Finally, there are several different labels that may appear on egg cartons purporting to assure consumers that the hens are humanely treated. However, only Animal Welfare Approved requires true outdoor access and prohibits beak trimming. 

Certified Humane by Humane Farm Animal Care
  • No requirement for outdoor access.
  • No limit on the size of the flock.
  • Beak trimming is allowed.
  • Minimum of only 1-1.5 feet per bird
American Humane Certified by the American Humane Association
  • No requirement for outdoor access.
  • No limit on the size of the flock.
  • Beak trimming is allowed.
  • Minimum of only 1-1.5 feet per bird
Food Alliance Certified by Food Alliance
  • No requirement for outdoor access.
  • If an outdoor area exists, it must be covered to prevent contamination by manure from wild birds and to prevent aerial attacks.
  • Minimum of only 1-1.5 feet per bird
Animal Welfare Approved by the Animal Welfare Institute
  • Recommends flock size be limited to 500 birds. Producers can have more than 500 birds on their farms; they just need to be separated into different flocks.
  • Requires outdoor access: All chickens must have access to areas of retreat both inside and out on the range.
  • Beak trimming is prohibited.
  • The use of dual purpose breeds so that male chicks can be raised as meat type birds and female chicks can be raised as laying hens is recommended.
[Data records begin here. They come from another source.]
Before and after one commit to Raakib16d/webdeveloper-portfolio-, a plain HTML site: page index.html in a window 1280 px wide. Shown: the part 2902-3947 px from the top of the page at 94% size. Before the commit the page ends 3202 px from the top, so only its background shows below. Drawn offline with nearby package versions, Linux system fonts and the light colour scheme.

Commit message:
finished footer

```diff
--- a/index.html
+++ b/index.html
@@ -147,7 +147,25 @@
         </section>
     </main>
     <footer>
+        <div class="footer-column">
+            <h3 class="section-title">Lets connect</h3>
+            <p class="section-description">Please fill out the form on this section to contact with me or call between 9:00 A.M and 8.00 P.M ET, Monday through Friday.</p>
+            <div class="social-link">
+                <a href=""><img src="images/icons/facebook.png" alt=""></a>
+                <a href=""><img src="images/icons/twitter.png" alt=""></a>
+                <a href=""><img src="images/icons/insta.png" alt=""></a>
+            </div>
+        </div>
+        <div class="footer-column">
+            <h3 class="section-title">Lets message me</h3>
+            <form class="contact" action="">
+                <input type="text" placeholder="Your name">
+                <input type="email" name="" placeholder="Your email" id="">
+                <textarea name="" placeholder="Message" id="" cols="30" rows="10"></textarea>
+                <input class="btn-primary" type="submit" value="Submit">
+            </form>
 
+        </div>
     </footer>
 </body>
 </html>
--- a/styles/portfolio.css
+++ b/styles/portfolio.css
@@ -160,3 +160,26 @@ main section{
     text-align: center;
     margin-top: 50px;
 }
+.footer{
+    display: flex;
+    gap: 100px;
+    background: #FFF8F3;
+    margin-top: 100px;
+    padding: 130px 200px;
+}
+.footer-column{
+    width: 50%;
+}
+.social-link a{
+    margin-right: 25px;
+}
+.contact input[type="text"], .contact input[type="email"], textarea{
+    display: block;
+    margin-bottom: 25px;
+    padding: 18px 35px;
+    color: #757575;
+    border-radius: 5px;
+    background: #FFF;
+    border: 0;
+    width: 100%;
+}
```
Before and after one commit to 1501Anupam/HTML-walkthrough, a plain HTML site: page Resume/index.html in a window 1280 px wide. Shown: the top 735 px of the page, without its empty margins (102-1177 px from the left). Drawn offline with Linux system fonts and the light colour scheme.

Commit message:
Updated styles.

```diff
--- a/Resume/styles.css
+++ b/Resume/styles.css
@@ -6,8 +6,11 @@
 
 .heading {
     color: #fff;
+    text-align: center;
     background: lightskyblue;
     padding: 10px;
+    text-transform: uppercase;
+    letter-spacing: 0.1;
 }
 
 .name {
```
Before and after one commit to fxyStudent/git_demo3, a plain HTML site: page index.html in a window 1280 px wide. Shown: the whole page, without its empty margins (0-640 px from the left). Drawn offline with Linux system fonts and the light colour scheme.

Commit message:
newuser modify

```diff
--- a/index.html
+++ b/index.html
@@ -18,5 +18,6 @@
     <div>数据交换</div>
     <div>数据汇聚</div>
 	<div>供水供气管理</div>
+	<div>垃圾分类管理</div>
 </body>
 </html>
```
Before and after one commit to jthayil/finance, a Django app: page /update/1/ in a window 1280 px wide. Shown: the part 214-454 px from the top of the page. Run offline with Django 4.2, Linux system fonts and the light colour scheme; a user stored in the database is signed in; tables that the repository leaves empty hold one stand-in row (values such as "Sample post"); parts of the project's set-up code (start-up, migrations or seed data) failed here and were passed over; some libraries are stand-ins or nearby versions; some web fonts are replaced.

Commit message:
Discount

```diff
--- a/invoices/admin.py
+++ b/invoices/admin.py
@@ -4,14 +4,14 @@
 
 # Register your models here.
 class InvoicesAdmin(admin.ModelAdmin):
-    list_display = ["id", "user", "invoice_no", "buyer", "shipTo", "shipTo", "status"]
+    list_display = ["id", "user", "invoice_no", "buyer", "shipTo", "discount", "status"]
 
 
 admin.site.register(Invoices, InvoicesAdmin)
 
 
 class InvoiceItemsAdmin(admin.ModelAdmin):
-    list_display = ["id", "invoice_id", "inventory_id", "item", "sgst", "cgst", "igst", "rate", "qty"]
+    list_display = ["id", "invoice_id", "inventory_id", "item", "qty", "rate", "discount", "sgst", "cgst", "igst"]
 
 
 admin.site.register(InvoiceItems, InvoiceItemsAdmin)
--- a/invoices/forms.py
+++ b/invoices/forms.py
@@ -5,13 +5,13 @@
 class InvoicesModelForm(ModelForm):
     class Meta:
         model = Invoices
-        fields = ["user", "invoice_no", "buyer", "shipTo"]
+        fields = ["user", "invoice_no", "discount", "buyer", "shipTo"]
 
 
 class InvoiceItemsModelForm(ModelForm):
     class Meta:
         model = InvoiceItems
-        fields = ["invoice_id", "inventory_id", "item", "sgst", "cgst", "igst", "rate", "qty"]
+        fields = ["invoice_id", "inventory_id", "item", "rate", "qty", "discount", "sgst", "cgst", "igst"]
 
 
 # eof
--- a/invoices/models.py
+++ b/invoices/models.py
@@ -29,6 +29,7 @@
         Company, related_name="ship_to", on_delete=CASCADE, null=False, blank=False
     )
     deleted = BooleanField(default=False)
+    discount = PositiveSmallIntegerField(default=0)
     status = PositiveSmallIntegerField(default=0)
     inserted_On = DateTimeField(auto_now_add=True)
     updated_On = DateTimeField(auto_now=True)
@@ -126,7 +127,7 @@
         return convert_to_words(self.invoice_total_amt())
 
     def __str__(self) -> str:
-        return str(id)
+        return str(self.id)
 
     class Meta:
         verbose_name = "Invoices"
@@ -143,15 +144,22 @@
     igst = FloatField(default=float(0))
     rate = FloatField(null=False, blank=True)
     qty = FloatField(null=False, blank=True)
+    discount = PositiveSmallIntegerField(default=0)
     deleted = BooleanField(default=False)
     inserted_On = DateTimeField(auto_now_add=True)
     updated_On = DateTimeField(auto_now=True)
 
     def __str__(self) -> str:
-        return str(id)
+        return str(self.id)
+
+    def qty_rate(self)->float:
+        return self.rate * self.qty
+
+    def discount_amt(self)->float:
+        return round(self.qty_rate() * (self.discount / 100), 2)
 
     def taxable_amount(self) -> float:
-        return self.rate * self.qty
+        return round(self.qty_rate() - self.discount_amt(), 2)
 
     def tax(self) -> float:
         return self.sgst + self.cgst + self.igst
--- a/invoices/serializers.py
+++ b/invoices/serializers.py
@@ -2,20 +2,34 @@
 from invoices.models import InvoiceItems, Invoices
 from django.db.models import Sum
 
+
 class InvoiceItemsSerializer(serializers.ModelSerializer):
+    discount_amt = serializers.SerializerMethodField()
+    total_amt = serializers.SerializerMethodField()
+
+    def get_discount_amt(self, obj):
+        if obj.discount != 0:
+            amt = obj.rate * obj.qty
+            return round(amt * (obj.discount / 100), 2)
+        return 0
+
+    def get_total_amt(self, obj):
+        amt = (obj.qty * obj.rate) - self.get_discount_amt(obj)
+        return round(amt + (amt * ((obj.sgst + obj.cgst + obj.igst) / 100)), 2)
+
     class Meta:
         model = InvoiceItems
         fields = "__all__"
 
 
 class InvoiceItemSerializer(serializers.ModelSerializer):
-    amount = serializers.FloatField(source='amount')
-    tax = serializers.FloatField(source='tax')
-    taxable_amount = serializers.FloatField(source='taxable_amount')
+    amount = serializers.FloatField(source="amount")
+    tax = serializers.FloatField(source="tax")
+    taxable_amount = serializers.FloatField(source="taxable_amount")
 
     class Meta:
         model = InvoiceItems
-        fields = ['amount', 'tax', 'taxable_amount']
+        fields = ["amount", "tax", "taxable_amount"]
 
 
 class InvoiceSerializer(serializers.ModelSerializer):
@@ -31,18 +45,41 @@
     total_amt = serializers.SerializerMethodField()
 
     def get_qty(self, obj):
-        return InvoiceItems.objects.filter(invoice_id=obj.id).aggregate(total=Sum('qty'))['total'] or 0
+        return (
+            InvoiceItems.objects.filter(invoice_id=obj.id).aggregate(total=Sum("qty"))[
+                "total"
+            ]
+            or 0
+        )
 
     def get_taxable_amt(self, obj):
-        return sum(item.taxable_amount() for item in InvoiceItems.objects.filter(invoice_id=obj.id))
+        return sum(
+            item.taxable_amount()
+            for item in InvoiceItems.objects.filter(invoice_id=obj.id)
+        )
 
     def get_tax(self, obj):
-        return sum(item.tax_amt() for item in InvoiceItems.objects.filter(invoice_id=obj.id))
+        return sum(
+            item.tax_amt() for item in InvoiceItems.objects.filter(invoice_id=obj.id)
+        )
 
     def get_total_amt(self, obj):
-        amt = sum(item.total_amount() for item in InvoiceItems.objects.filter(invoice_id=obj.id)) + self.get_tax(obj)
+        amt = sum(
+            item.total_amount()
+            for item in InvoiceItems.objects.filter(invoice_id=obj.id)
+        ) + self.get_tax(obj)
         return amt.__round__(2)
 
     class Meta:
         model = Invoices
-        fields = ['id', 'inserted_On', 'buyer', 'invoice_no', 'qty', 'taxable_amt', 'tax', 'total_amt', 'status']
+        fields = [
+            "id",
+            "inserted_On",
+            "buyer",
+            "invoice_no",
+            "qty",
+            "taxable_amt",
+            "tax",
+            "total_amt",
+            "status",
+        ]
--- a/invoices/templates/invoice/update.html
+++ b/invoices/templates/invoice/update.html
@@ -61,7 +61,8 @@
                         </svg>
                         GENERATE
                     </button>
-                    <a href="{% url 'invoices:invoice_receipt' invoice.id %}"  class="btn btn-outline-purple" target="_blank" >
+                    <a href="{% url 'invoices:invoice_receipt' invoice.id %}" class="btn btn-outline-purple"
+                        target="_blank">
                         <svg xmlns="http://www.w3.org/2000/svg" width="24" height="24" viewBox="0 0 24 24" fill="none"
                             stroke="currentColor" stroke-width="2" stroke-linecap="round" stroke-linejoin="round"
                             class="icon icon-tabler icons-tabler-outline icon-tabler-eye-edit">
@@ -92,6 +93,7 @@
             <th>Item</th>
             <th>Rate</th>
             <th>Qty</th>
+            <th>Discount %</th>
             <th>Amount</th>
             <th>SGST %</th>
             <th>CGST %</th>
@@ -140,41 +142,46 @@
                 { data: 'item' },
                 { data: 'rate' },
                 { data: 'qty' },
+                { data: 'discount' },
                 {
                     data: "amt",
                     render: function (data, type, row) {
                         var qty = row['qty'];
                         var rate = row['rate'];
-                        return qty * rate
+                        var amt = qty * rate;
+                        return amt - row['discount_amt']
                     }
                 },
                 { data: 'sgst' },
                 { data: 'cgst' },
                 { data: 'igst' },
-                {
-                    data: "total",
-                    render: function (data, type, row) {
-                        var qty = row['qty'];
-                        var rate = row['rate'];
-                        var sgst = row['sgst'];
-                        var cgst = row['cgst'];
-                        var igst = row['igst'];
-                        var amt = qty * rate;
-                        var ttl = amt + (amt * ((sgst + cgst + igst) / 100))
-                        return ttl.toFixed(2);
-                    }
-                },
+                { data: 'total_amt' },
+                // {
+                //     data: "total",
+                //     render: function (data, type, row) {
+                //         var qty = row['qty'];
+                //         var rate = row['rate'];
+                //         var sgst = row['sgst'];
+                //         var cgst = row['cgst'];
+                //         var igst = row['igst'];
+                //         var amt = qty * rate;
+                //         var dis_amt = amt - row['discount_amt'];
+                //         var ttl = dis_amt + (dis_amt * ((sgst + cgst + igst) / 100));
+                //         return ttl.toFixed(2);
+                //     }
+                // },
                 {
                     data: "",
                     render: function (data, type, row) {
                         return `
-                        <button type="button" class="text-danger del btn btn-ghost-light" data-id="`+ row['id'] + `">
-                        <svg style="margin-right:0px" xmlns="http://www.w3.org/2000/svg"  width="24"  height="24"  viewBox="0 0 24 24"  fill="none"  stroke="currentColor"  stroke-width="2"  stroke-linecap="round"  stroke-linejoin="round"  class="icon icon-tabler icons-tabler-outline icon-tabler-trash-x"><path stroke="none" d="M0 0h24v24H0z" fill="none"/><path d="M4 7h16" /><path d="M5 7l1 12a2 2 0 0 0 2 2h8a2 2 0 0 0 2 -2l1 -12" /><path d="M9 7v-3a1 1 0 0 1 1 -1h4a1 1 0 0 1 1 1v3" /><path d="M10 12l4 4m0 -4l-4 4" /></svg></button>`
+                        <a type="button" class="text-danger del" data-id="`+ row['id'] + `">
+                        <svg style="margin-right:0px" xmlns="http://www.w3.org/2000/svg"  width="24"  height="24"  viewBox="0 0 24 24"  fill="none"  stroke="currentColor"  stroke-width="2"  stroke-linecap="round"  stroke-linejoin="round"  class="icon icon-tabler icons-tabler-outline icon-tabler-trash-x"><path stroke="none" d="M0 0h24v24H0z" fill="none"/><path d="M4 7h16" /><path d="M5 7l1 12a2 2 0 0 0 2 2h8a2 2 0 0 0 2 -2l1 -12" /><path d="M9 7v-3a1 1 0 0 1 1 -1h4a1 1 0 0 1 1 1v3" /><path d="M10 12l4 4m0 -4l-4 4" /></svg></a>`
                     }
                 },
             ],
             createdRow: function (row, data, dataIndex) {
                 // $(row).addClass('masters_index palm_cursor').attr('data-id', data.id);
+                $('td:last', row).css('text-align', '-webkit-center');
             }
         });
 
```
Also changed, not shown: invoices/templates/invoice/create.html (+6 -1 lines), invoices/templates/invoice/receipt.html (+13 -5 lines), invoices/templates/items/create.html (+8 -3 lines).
  This is the logo that will assure you that your eggs, as well as other animal products, come from truly humanely pasture raised animals. 

Hypothetical Cruelty Fee on Eggs

So, what would a cruelty fee look like anyway? Since the cheapest eggs also come from the most inhumanely treated hens, using a percentage of the sale price would not have much effect on those eggs. Instead, we will use a fixed amount for each item on the cruelty list, and will charge by the egg. The fee will be $.03 per egg, which would come to $.36 per dozen for each item on the list that applies to the hens who laid those eggs. So if 3 items apply, the total fee for a dozen of those eggs would be $1.08, but if 10 items applied then the fee would be $3.60. Here is my proposed list of cruelty items:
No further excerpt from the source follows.